Have you ever given any consideration to the fact that businesses and people are similar? In order for humans to continue breathing, they must have oxygen and blood constantly flowing to the entire body, otherwise there’s a sure chance one could potentially see a flatline. On the other hand, in order for a business to survive and thrive, it must have cash or the business can flatline as well. Knowing your numbers is a necessary evil that comes with owning your own business.
Financial statements show the financial position of your company, they are used as a decision-making tool, are critical components of written business plans, and are usually required to get business loans or investment capital and they form the foundation for income tax returns. The statements convey to both management and interested outsiders an in-depth picture of the organization’s financial position and profitability.
Here are key reports to help aid the financial health of your business. Monitoring these reports can make the difference between failure and success to your business. These are the must-have reports that are critical to every business:
To view a “snapshot” of the assets, liabilities, and net worth of a business, look at the balance sheet. This statement displays what a business owns—its assets, what it owes, its liabilities—and what it is worth on paper. Since assets and liabilities can change almost daily, this financial statement is accurate as of its date only, making the strength and health of the small business clear and easily understood at that date.
Also called the profit and loss statement, the income statement displays the revenues and expenses of a small business over a time period. Unlike the balance sheet, which displays a picture of the business at a point in time, the income statement covers time frames, e.g., one month, four months, six months, or one year. This financial statement explains the success or failure of day-to-day operations, noting the revenues received and costs to operate the company to generate the reported income.

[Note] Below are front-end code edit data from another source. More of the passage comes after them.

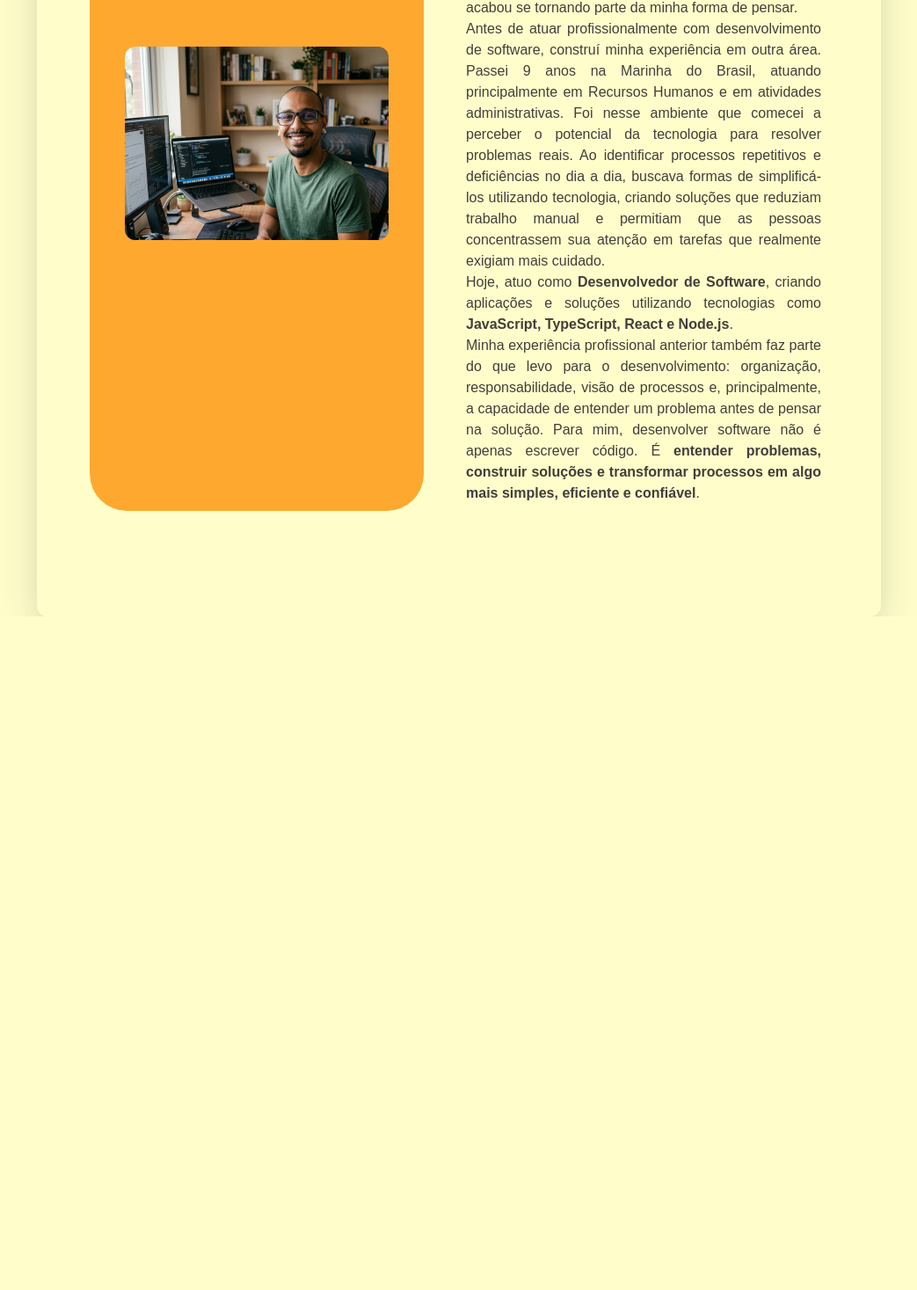
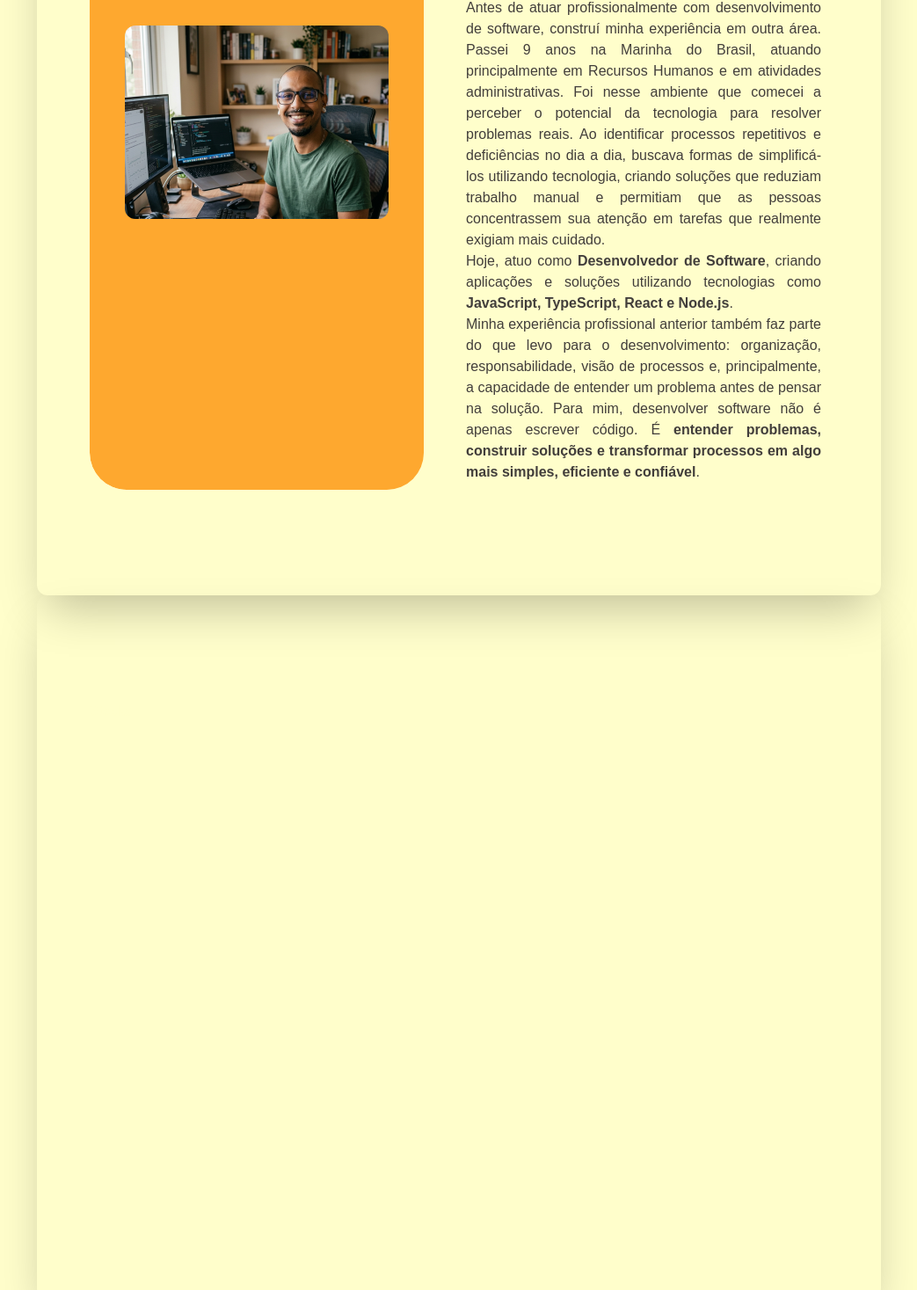
Before and after one commit to GVerdans/portifolio-GVS, a Next.js app: page / in a window 1280 px wide. Shown: the part 1219-2686 px from the top of the page at 88% size, without its empty margins (118-1161 px from the left). Before the commit the page ends 1920 px from the top, so only its background shows below. Built offline with nearby package versions, Linux system fonts and the light colour scheme; a web font is replaced by a local one.

Commit message:
feat section component

```diff
--- a/app/(public)/components/About/AboutPage.tsx
+++ b/app/(public)/components/About/AboutPage.tsx
@@ -1,9 +1,9 @@
 import Image from 'next/image';
+import PageSection from '../Section/PageSection';
 
 export default function AboutPage() {
   return (
-    <>
-      <section className="relative flex min-h-screen w-full flex-col overflow-hidden rounded-xl py-20 shadow-2xl sm:px-8 md:py-30 md:px-15 lg:m-auto lg:w-3/4 lg:flex-row">
+    <PageSection backgroundClassName="bg-(--secondary)">
       <div className="w-full min-w-0 overflow-hidden rounded-[42px] pt-5 lg:mt-0 lg:w-1/2">
         <div className="flex h-72 min-h-[280px] items-center justify-center rounded-[42px] mb-5 text-center text-2xl text-(--secondary) bg-(--quartiary) lg:h-full lg:mr-10 p-10">
           <Image
@@ -24,39 +24,38 @@ export default function AboutPage() {
         <div className="texto">
           <p className="p-2 text-justify text-md text-(--tertiary) lg:text-md">
             Desde pequeno, sempre fui curioso sobre tecnologia. Gostava de
-              desmontar coisas para entender como funcionavam e passava
-              madrugadas esperando o melhor horário para usar a internet discada
-              da iG. Essa curiosidade em entender como as coisas funcionam
-              acabou se tornando parte da minha forma de pensar. <br />
+            desmontar coisas para entender como funcionavam e passava madrugadas
+            esperando o melhor horário para usar a internet discada da iG. Essa
+            curiosidade em entender como as coisas funcionam acabou se tornando
+            parte da minha forma de pensar. <br />
             Antes de atuar profissionalmente com desenvolvimento de software,
             construí minha experiência em outra área. Passei 9 anos na Marinha
             do Brasil, atuando principalmente em Recursos Humanos e em
             atividades administrativas. Foi nesse ambiente que comecei a
-              perceber o potencial da tecnologia para resolver problemas reais.
-              Ao identificar processos repetitivos e deficiências no dia a dia,
+            perceber o potencial da tecnologia para resolver problemas reais. Ao
+            identificar processos repetitivos e deficiências no dia a dia,
             buscava formas de simplificá-los utilizando tecnologia, criando
             soluções que reduziam trabalho manual e permitiam que as pessoas
             concentrassem sua atenção em tarefas que realmente exigiam mais
             cuidado.
             <br />
-              Hoje, atuo como <b>Desenvolvedor de Software</b>, criando
-              aplicações e soluções utilizando tecnologias como{' '}
+            Hoje, atuo como <b>Desenvolvedor de Software</b>, criando aplicações
+            e soluções utilizando tecnologias como{' '}
             <b>JavaScript, TypeScript, React e Node.js</b>.
             <br />
-              Minha experiência profissional anterior também faz parte do que
-              levo para o desenvolvimento: organização, responsabilidade, visão
-              de processos e, principalmente, a capacidade de entender um
-              problema antes de pensar na solução. Para mim, desenvolver
-              software não é apenas escrever código. É{' '}
+            Minha experiência profissional anterior também faz parte do que levo
+            para o desenvolvimento: organização, responsabilidade, visão de
+            processos e, principalmente, a capacidade de entender um problema
+            antes de pensar na solução. Para mim, desenvolver software não é
+            apenas escrever código. É{' '}
             <b>
-                entender problemas, construir soluções e transformar processos
-                em algo mais simples, eficiente e confiável
+              entender problemas, construir soluções e transformar processos em
+              algo mais simples, eficiente e confiável
             </b>
             .
           </p>
         </div>
       </div>
-      </section>
-    </>
+    </PageSection>
   );
 }
--- a/app/(public)/components/Hero/HeroPage.tsx
+++ b/app/(public)/components/Hero/HeroPage.tsx
@@ -1,11 +1,12 @@
 import { FaLinkedinIn, FaWhatsapp, FaGithub, FaEnvelope } from 'react-icons/fa';
 import ButtonsHero from '../Buttons/Buttons';
 import Image from 'next/image';
+import PageSection from '../Section/PageSection';
 
 export default function HeroPage() {
   return (
     <>
-      <section className="relative flex min-h-screen w-full flex-col overflow-hidden rounded-xl bg-(--primary) py-20 shadow-2xl sm:px-8 md:py-30 md:pl-15 lg:m-auto lg:pr-0 lg:w-3/4 lg:flex-row">
+      <PageSection backgroundClassName="bg-(--primary) lg:pr-0">
         <nav
           className="absolute right-8 top-6 flex items-center gap-6 text-(--tertiary)"
           aria-label="Redes sociais">
@@ -70,8 +71,7 @@ export default function HeroPage() {
             />
           </div>
         </div>
-      </section>
-      ;
+      </PageSection>
     </>
   );
 }
--- /dev/null
+++ b/app/(public)/components/Section/PageSection.tsx
@@ -0,0 +1,18 @@
+import type { ReactNode } from 'react';
+
+interface PageSectionProps {
+  children: ReactNode;
+  backgroundClassName?: string;
+}
+
+export default function PageSection({
+  children,
+  backgroundClassName = '',
+}: PageSectionProps) {
+  return (
+    <section
+      className={`relative flex min-h-screen w-full flex-col overflow-hidden rounded-xl py-20 shadow-2xl sm:px-8 md:py-30 md:px-15 lg:m-auto lg:w-3/4 lg:flex-row ${backgroundClassName}`}>
+      {children}
+    </section>
+  );
+}
--- /dev/null
+++ b/app/(public)/components/Stacks/StacksPage.tsx
@@ -0,0 +1,11 @@
+import PageSection from '../Section/PageSection';
+
+export default function StacksPage() {
+  return (
+    <>
+      <PageSection>
+        <h1>Stacks</h1>
+      </PageSection>
+    </>
+  );
+}
--- a/app/(public)/page.tsx
+++ b/app/(public)/page.tsx
@@ -1,11 +1,13 @@
 import HeroPage from './components/Hero/HeroPage';
 import AboutPage from './components/About/AboutPage';
+import StacksPage from './components/Stacks/StacksPage';
 
 export default function Home() {
   return (
     <>
       <HeroPage />
       <AboutPage />
+      <StacksPage />
     </>
   );
 }
```
Lines whose indentation alone changed are shown as unchanged.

Statement of Cash Flows
Cash flow is often the most important component of having a successful small business. Projecting and recording the sources and uses of the cash a company receives is key to managing the businesses critical cash flow. For a newer small business, cash flow is more important than assets or profits. Unlike large corporations, small businesses seldom have “deep pockets.” The statement of cash flows benefits businesses by showing how much cash is flowing in, where it comes from, and how the business is using it.
Statement of Stockholders Equity
If you are a publicly held company, then you will also generate a statement of stockholders equity. Stockholders equity represents the ownership interests of a business entity’s equity owners, mainly the owners’ contributed capital, and the retained earnings that an entity has accumulated for its owners over the years. A statement of stockholders equity details the changes within the equity section of the balance sheet over a designated period of time. The statement is particularly useful for revealing stock sales and repurchases by the reporting entity; a publicly held company in particular may engage in these activities on an ongoing basis.
According to James L. Cousin II, CPA, M.B.A.; chief financial officer and vice president of Business Strategy of Association of periOperative Registered Nurses Inc., “Financials tell a story, especially when you have comparative financial results. They let you know how management is managing cash, how it’s growing, how they are using their assets and how they are being funded to operate (from its profits, from outside investors, or from debt). You can learn about the philosophy of management (how risk averse they are and their ability to grow).”